▸ **Task input**
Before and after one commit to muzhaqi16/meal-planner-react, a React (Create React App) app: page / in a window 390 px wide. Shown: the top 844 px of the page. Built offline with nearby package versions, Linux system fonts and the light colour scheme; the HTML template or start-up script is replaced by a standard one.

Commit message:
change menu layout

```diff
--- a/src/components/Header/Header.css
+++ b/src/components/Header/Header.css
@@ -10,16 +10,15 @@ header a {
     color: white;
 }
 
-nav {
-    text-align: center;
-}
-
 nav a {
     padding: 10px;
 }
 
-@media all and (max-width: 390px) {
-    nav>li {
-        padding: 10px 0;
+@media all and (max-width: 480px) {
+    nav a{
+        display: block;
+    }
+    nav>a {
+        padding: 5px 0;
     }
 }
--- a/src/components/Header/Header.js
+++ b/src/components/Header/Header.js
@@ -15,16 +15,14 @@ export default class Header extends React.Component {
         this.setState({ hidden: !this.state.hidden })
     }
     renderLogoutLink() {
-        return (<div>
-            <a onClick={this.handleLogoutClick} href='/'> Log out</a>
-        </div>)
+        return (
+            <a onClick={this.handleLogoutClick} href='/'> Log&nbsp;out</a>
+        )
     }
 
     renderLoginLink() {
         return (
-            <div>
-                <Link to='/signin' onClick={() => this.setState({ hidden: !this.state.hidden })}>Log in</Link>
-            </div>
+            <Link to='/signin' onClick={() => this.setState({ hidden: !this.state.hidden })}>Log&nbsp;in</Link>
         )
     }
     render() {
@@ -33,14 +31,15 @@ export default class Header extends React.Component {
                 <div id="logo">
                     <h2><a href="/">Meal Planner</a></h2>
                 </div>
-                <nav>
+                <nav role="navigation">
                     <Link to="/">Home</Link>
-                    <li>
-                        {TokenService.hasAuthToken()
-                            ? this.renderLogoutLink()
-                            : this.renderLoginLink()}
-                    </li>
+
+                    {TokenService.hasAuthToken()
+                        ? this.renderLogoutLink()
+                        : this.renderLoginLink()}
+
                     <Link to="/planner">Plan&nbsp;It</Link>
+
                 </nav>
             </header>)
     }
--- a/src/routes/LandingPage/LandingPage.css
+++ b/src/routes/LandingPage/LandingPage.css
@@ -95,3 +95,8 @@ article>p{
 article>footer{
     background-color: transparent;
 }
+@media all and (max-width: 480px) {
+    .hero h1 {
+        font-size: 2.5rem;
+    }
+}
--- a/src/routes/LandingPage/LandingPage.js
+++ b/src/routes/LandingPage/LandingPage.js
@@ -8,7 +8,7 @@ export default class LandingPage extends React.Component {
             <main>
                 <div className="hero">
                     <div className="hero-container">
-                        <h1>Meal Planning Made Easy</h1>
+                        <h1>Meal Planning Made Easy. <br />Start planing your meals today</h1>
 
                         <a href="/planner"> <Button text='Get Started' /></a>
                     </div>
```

▸ **Instructions to follow**
From the first line to the last, retype the material exactly.

▸ **Solution to this exercise**
Before and after one commit to muzhaqi16/meal-planner-react, a React (Create React App) app: page / in a window 390 px wide. Shown: the top 844 px of the page. Built offline with nearby package versions, Linux system fonts and the light colour scheme; the HTML template or start-up script is replaced by a standard one.

Commit message:
change menu layout

```diff
--- a/src/components/Header/Header.css
+++ b/src/components/Header/Header.css
@@ -10,16 +10,15 @@ header a {
     color: white;
 }
 
-nav {
-    text-align: center;
-}
-
 nav a {
     padding: 10px;
 }
 
-@media all and (max-width: 390px) {
-    nav>li {
-        padding: 10px 0;
+@media all and (max-width: 480px) {
+    nav a{
+        display: block;
+    }
+    nav>a {
+        padding: 5px 0;
     }
 }
--- a/src/components/Header/Header.js
+++ b/src/components/Header/Header.js
@@ -15,16 +15,14 @@ export default class Header extends React.Component {
         this.setState({ hidden: !this.state.hidden })
     }
     renderLogoutLink() {
-        return (<div>
-            <a onClick={this.handleLogoutClick} href='/'> Log out</a>
-        </div>)
+        return (
+            <a onClick={this.handleLogoutClick} href='/'> Log&nbsp;out</a>
+        )
     }
 
     renderLoginLink() {
         return (
-            <div>
-                <Link to='/signin' onClick={() => this.setState({ hidden: !this.state.hidden })}>Log in</Link>
-            </div>
+            <Link to='/signin' onClick={() => this.setState({ hidden: !this.state.hidden })}>Log&nbsp;in</Link>
         )
     }
     render() {
@@ -33,14 +31,15 @@ export default class Header extends React.Component {
                 <div id="logo">
                     <h2><a href="/">Meal Planner</a></h2>
                 </div>
-                <nav>
+                <nav role="navigation">
                     <Link to="/">Home</Link>
-                    <li>
-                        {TokenService.hasAuthToken()
-                            ? this.renderLogoutLink()
-                            : this.renderLoginLink()}
-                    </li>
+
+                    {TokenService.hasAuthToken()
+                        ? this.renderLogoutLink()
+                        : this.renderLoginLink()}
+
                     <Link to="/planner">Plan&nbsp;It</Link>
+
                 </nav>
             </header>)
     }
--- a/src/routes/LandingPage/LandingPage.css
+++ b/src/routes/LandingPage/LandingPage.css
@@ -95,3 +95,8 @@ article>p{
 article>footer{
     background-color: transparent;
 }
+@media all and (max-width: 480px) {
+    .hero h1 {
+        font-size: 2.5rem;
+    }
+}
--- a/src/routes/LandingPage/LandingPage.js
+++ b/src/routes/LandingPage/LandingPage.js
@@ -8,7 +8,7 @@ export default class LandingPage extends React.Component {
             <main>
                 <div className="hero">
                     <div className="hero-container">
-                        <h1>Meal Planning Made Easy</h1>
+                        <h1>Meal Planning Made Easy. <br />Start planing your meals today</h1>
 
                         <a href="/planner"> <Button text='Get Started' /></a>
                     </div>
```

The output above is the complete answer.